Screenshot and code edit data:
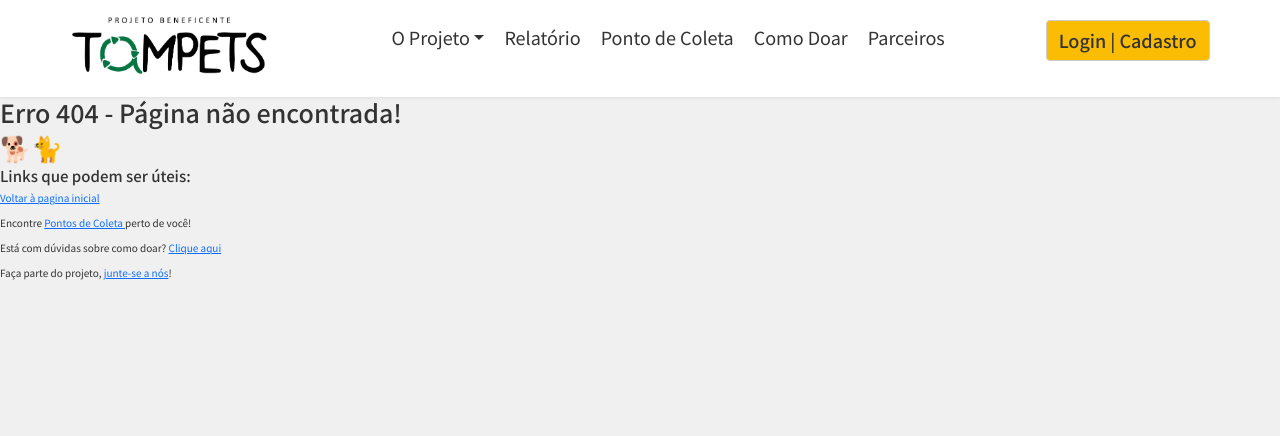
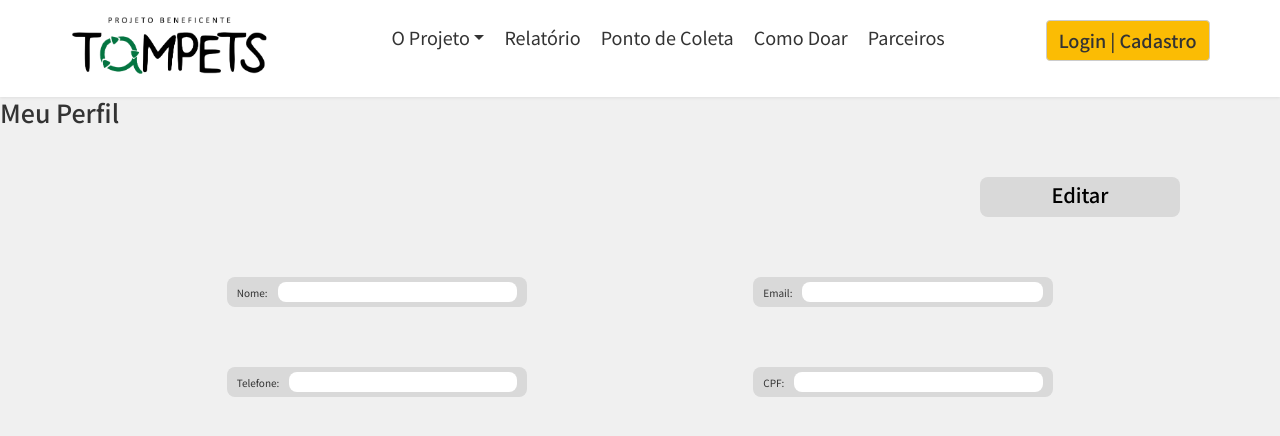
Before and after one commit to DaianeKCamargo/FATEC_ProjetoIntegrador2, a Next.js app: page /meuPerfil in a window 1280 px wide. Before the commit this address had no page. Shown: the top 436 px of the page. Built offline with nearby package versions, Linux system fonts and the light colour scheme.

Commit message:
Inicio meuPerfil
Comecei a pagina meuPerfil

```diff
--- a/src/Components/DivButtom.tsx
+++ b/src/Components/DivButtom.tsx
@@ -4,14 +4,15 @@ export interface DivButtonProps {
     text: string;
     onSubmit?: () => String | void;
     onClick?: () => void;
+    className?: string;
 }
 
-export default function DivButton({ text, onSubmit, onClick }: DivButtonProps) {
+export default function DivButton({ text, onSubmit, onClick, className }: DivButtonProps) {
     return (
         <div
             onSubmit={onSubmit}
             onClick={onClick}
-            className='centerdiv'
+            className={className}
             style={{
 
                 backgroundColor: "#D9D9D9",
@@ -23,7 +24,8 @@ export default function DivButton({ text, onSubmit, onClick }: DivButtonProps) {
                 display: "flex",
                 alignItems: "center",
                 justifyContent: "center",
-                cursor: "pointer"
+                cursor: "pointer",
+
             }}
         >
             <h2 style={{ color: "black" }}>{text}</h2>
--- /dev/null
+++ b/src/app/meuPerfil/page.tsx
@@ -0,0 +1,125 @@
+import DivButton from "@/Components/DivButtom";
+import InputText from "@/Components/InputText";
+import { Bold } from "lucide-react";
+
+
+export default function meuPerfil(){
+
+    return(
+        <>
+        <div>
+            <h1>Meu Perfil</h1>
+            <div style={{display: "flex",
+            flexDirection: "row",
+            justifyContent: "end",
+            marginTop: "50px",
+            marginRight: "100px"}}>
+            <DivButton text="Editar" ></DivButton>
+            </div>
+            <div style={{display: "flex",
+                    flexDirection: "row",
+                    justifyContent: "space-evenly",
+                    marginTop: "50px"
+            }}>
+                <div style={{
+                backgroundColor: "#D9D9D9",
+                borderRadius: "8px",
+                width: "300px",
+                height: "30px",
+                marginBottom: "10px",
+                padding: "10px",
+                display: "flex",
+                alignItems: "center",
+                justifyContent: "center",
+                cursor: "pointer"}}>
+                    <label style={{}}>Nome: </label>
+                    <input style={{
+                        backgroundColor: "#fff",
+                        borderRadius: "8px",
+                        justifyContent: "end",
+                        width: "300px",
+                        height: "20px",
+                        marginLeft: "10px",
+
+                        }} disabled/>
+                </div>
+                <div style={{
+                    backgroundColor: "#D9D9D9",
+                    borderRadius: "8px",
+                    width: "300px",
+                    height: "30px",
+                    marginBottom: "10px",
+                    padding: "10px",
+                    display: "flex",
+                    alignItems: "center",
+                    justifyContent: "center",
+                    cursor: "pointer"}}>
+                        <label style={{}}>Email: </label>
+                        <input style={{
+                            backgroundColor: "#fff",
+                            borderRadius: "8px",
+                            justifyContent: "end",
+                            width: "300px",
+                            height: "20px",
+                            marginLeft: "10px",
+
+                            }} disabled/>
+                </div>
+            </div>
+            <div style={{display: "flex",
+                    flexDirection: "row",
+                    justifyContent: "space-evenly",
+                    marginTop: "50px"
+            }}>
+                <div style={{
+                backgroundColor: "#D9D9D9",
+                borderRadius: "8px",
+                width: "300px",
+                height: "30px",
+                marginBottom: "10px",
+                padding: "10px",
+                display: "flex",
+                alignItems: "center",
+                justifyContent: "center",
+                cursor: "pointer"}}>
+                    <label style={{ }}>Telefone: </label>
+                    <input style={{
+                        backgroundColor: "#fff",
+                        borderRadius: "8px",
+                        justifyContent: "end",
+                        width: "300px",
+                        height: "20px",
+                        marginLeft: "10px",
+
+                        }} disabled/>
+                </div>
+                <div style={{
+                    backgroundColor: "#D9D9D9",
+                    borderRadius: "8px",
+                    width: "300px",
+                    height: "30px",
+                    marginBottom: "10px",
+                    padding: "10px",
+                    display: "flex",
+                    alignItems: "center",
+                    justifyContent: "center",
+                    cursor: "pointer"}}>
+                        <label style={{}}>CPF: </label>
+                        <input style={{
+                            backgroundColor: "#fff",
+                            borderRadius: "8px",
+                            justifyContent: "end",
+                            width: "300px",
+                            height: "20px",
+                            marginLeft: "10px",
+
+                            }} disabled/>
+                </div>
+            </div>
+        </div>
+
+    </>
+
+
+    );
+}
```
Also changed, not shown: src/style/Div.css (line endings or trailing spaces), 1 other file (tests, documents, lock files or other folders).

● **Instructions for the task**:
Return all of the records above exactly as written. Omit each picture.

● **Written answer**:
Before and after one commit to DaianeKCamargo/FATEC_ProjetoIntegrador2, a Next.js app: page /meuPerfil in a window 1280 px wide. Before the commit this address had no page. Shown: the top 436 px of the page. Built offline with nearby package versions, Linux system fonts and the light colour scheme.

Commit message:
Inicio meuPerfil
Comecei a pagina meuPerfil

```diff
--- a/src/Components/DivButtom.tsx
+++ b/src/Components/DivButtom.tsx
@@ -4,14 +4,15 @@ export interface DivButtonProps {
     text: string;
     onSubmit?: () => String | void;
     onClick?: () => void;
+    className?: string;
 }
 
-export default function DivButton({ text, onSubmit, onClick }: DivButtonProps) {
+export default function DivButton({ text, onSubmit, onClick, className }: DivButtonProps) {
     return (
         <div
             onSubmit={onSubmit}
             onClick={onClick}
-            className='centerdiv'
+            className={className}
             style={{
 
                 backgroundColor: "#D9D9D9",
@@ -23,7 +24,8 @@ export default function DivButton({ text, onSubmit, onClick }: DivButtonProps) {
                 display: "flex",
                 alignItems: "center",
                 justifyContent: "center",
-                cursor: "pointer"
+                cursor: "pointer",
+
             }}
         >
             <h2 style={{ color: "black" }}>{text}</h2>
--- /dev/null
+++ b/src/app/meuPerfil/page.tsx
@@ -0,0 +1,125 @@
+import DivButton from "@/Components/DivButtom";
+import InputText from "@/Components/InputText";
+import { Bold } from "lucide-react";
+
+
+export default function meuPerfil(){
+
+    return(
+        <>
+        <div>
+            <h1>Meu Perfil</h1>
+            <div style={{display: "flex",
+            flexDirection: "row",
+            justifyContent: "end",
+            marginTop: "50px",
+            marginRight: "100px"}}>
+            <DivButton text="Editar" ></DivButton>
+            </div>
+            <div style={{display: "flex",
+                    flexDirection: "row",
+                    justifyContent: "space-evenly",
+                    marginTop: "50px"
+            }}>
+                <div style={{
+                backgroundColor: "#D9D9D9",
+                borderRadius: "8px",
+                width: "300px",
+                height: "30px",
+                marginBottom: "10px",
+                padding: "10px",
+                display: "flex",
+                alignItems: "center",
+                justifyContent: "center",
+                cursor: "pointer"}}>
+                    <label style={{}}>Nome: </label>
+                    <input style={{
+                        backgroundColor: "#fff",
+                        borderRadius: "8px",
+                        justifyContent: "end",
+                        width: "300px",
+                        height: "20px",
+                        marginLeft: "10px",
+
+                        }} disabled/>
+                </div>
+                <div style={{
+                    backgroundColor: "#D9D9D9",
+                    borderRadius: "8px",
+                    width: "300px",
+                    height: "30px",
+                    marginBottom: "10px",
+                    padding: "10px",
+                    display: "flex",
+                    alignItems: "center",
+                    justifyContent: "center",
+                    cursor: "pointer"}}>
+                        <label style={{}}>Email: </label>
+                        <input style={{
+                            backgroundColor: "#fff",
+                            borderRadius: "8px",
+                            justifyContent: "end",
+                            width: "300px",
+                            height: "20px",
+                            marginLeft: "10px",
+
+                            }} disabled/>
+                </div>
+            </div>
+            <div style={{display: "flex",
+                    flexDirection: "row",
+                    justifyContent: "space-evenly",
+                    marginTop: "50px"
+            }}>
+                <div style={{
+                backgroundColor: "#D9D9D9",
+                borderRadius: "8px",
+                width: "300px",
+                height: "30px",
+                marginBottom: "10px",
+                padding: "10px",
+                display: "flex",
+                alignItems: "center",
+                justifyContent: "center",
+                cursor: "pointer"}}>
+                    <label style={{ }}>Telefone: </label>
+                    <input style={{
+                        backgroundColor: "#fff",
+                        borderRadius: "8px",
+                        justifyContent: "end",
+                        width: "300px",
+                        height: "20px",
+                        marginLeft: "10px",
+
+                        }} disabled/>
+                </div>
+                <div style={{
+                    backgroundColor: "#D9D9D9",
+                    borderRadius: "8px",
+                    width: "300px",
+                    height: "30px",
+                    marginBottom: "10px",
+                    padding: "10px",
+                    display: "flex",
+                    alignItems: "center",
+                    justifyContent: "center",
+                    cursor: "pointer"}}>
+                        <label style={{}}>CPF: </label>
+                        <input style={{
+                            backgroundColor: "#fff",
+                            borderRadius: "8px",
+                            justifyContent: "end",
+                            width: "300px",
+                            height: "20px",
+                            marginLeft: "10px",
+
+                            }} disabled/>
+                </div>
+            </div>
+        </div>
+
+    </>
+
+
+    );
+}
```
Also changed, not shown: src/style/Div.css (line endings or trailing spaces), 1 other file (tests, documents, lock files or other folders).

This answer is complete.